ACNC Won’t Force Charity ‘Shotgun Marriages’
1 December 2015 at 9:14 am
Despite an average of 10 new charities being registered every day in Australia, the national regulator said it would not force “shotgun marriages” to reduce charity numbers.
The Australian Charities and Not-for-profits Commission (ACNC) Assistant Commissioner, Murray Baird, told the Governance Institute of Australia's Contemporary Governance Conference that over the past 12 months “2,558 [charities] have come onto the register, and that’s about 10 a day” for every working day.
Baird said that, in addition to the ACNC’s primary functions, preventing charity “duplication” was a priority.
“We have three objectives that very clearly are our mantra – public trust and confidence, healthy and robust and innovative charities, and independent charities… and then cutting duplication,” Baird said.

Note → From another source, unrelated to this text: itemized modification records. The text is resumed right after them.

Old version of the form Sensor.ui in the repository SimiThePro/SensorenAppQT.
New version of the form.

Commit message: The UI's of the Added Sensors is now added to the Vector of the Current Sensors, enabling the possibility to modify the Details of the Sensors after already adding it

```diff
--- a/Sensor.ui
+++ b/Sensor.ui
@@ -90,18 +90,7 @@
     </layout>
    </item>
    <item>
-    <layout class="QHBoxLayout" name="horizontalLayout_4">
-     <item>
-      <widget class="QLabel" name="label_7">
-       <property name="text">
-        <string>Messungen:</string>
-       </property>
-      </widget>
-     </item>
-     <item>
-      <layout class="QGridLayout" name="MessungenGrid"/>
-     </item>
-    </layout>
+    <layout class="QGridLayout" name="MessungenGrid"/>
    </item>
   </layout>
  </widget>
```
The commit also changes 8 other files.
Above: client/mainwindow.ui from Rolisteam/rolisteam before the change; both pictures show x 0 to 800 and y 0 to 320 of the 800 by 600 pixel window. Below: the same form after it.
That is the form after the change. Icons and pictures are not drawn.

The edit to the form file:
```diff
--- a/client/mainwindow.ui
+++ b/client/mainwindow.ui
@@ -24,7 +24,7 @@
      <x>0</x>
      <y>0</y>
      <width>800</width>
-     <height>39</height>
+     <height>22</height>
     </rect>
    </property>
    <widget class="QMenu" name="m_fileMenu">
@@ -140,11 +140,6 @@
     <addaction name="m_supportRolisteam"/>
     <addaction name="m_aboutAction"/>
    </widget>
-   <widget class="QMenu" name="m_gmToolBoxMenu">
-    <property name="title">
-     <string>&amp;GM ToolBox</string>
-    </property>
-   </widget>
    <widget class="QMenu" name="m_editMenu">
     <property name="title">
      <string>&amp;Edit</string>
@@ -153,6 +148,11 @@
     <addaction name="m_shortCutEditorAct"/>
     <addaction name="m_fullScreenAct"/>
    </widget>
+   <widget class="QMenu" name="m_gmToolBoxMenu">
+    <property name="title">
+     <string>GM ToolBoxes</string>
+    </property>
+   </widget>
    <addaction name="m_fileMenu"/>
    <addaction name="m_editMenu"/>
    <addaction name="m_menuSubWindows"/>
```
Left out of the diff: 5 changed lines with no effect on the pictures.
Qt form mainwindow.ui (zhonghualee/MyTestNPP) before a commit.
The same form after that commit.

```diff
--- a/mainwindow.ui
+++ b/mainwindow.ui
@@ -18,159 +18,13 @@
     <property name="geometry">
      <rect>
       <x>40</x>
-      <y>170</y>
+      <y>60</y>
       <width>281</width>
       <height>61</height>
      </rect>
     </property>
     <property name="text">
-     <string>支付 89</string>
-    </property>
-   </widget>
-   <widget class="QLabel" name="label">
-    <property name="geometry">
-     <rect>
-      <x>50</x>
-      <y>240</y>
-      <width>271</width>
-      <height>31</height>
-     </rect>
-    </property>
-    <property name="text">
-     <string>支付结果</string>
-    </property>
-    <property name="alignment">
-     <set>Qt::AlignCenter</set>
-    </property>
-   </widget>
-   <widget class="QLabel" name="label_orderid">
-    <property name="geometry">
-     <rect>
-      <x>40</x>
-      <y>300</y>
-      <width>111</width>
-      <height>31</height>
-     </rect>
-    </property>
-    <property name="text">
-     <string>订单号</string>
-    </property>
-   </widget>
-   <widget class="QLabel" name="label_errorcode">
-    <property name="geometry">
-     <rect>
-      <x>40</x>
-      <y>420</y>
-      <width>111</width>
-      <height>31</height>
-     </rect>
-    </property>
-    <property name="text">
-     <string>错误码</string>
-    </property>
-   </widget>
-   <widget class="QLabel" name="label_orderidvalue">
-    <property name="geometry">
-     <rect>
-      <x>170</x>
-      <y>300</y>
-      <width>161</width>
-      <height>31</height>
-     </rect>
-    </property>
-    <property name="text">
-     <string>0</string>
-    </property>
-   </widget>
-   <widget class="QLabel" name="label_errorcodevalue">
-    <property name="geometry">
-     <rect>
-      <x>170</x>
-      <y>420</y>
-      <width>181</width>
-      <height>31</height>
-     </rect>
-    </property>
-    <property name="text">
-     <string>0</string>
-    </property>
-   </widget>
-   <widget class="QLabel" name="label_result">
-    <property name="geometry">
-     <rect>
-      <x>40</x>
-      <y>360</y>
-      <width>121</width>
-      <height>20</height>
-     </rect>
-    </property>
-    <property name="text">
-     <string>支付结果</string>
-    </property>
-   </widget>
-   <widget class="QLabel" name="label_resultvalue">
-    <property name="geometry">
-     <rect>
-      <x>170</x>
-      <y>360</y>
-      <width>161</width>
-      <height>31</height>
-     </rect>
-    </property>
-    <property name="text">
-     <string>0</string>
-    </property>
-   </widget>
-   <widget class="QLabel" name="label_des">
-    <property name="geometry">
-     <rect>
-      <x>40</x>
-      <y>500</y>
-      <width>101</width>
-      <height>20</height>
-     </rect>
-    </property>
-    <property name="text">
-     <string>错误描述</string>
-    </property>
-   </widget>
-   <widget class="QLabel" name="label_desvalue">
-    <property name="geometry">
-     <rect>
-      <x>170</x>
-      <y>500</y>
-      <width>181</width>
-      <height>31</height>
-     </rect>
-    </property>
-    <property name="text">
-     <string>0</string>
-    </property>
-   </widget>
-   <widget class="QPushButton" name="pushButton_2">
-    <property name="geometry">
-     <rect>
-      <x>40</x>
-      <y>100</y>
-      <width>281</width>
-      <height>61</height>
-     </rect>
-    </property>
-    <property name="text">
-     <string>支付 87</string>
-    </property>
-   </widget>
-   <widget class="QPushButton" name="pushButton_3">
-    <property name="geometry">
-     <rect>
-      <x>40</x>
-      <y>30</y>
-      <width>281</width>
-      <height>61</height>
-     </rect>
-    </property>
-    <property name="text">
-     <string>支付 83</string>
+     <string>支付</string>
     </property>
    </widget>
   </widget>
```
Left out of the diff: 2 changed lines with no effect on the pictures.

“There was the mention… of the danger of duplication. We’re certainly playing our part in trying to identify and drive out duplication.”
However, he said the regulator would not force charities to merge, despite the Community Council of Australia’s recent call for charities to merge or shut down.
“We’ve found ourselves in the midst of some conversation as to whether there are too many charities and whether we should stand at the gateway to stop them coming in, and/or whether we should be encouraging mergers and other collaborative arrangements,” he said.
“Our view thus far is, again, this is a matter for independent, innovative Boards to consider how they’re using their resources and we will not force shotgun marriages.
“We will ask charities, on establishment, whether there are other ways to achieve their charitable purposes, but we will not close the gate for innovation and identification of gaps in the market.”
When asked whether there were too many charities in Australia, Baird told Pro Bono Australia News that the ACNC worked with applicants to explore other options.
“Our view on the number of charities is that everyone should be able to consider where there is a need in the community and to meet that need,” he said.
“We will always discuss with new applicants, ‘is there another way of achieving your purpose, could you work through another charity, could you work through a sub-fund of a community foundation?’.
“But if the organisation fulfils the criteria to become a charity we will consider their application on its merits.”
Earlier this year Pro Bono Australia News revealed that nine new charities were being registered every day. Baird said this figure was comparable to the current rate of registration, and the total number of Australian charities was 55,000.
He also said that addressing the number of charities had always been a priority for the ACNC, not just since the recent calls to merge.
“This [call to merge] hasn’t taken us by surprise, it has always been an issue – how many charities there ought to be and how they are using their resources, so it’s a continuing issue,” he said.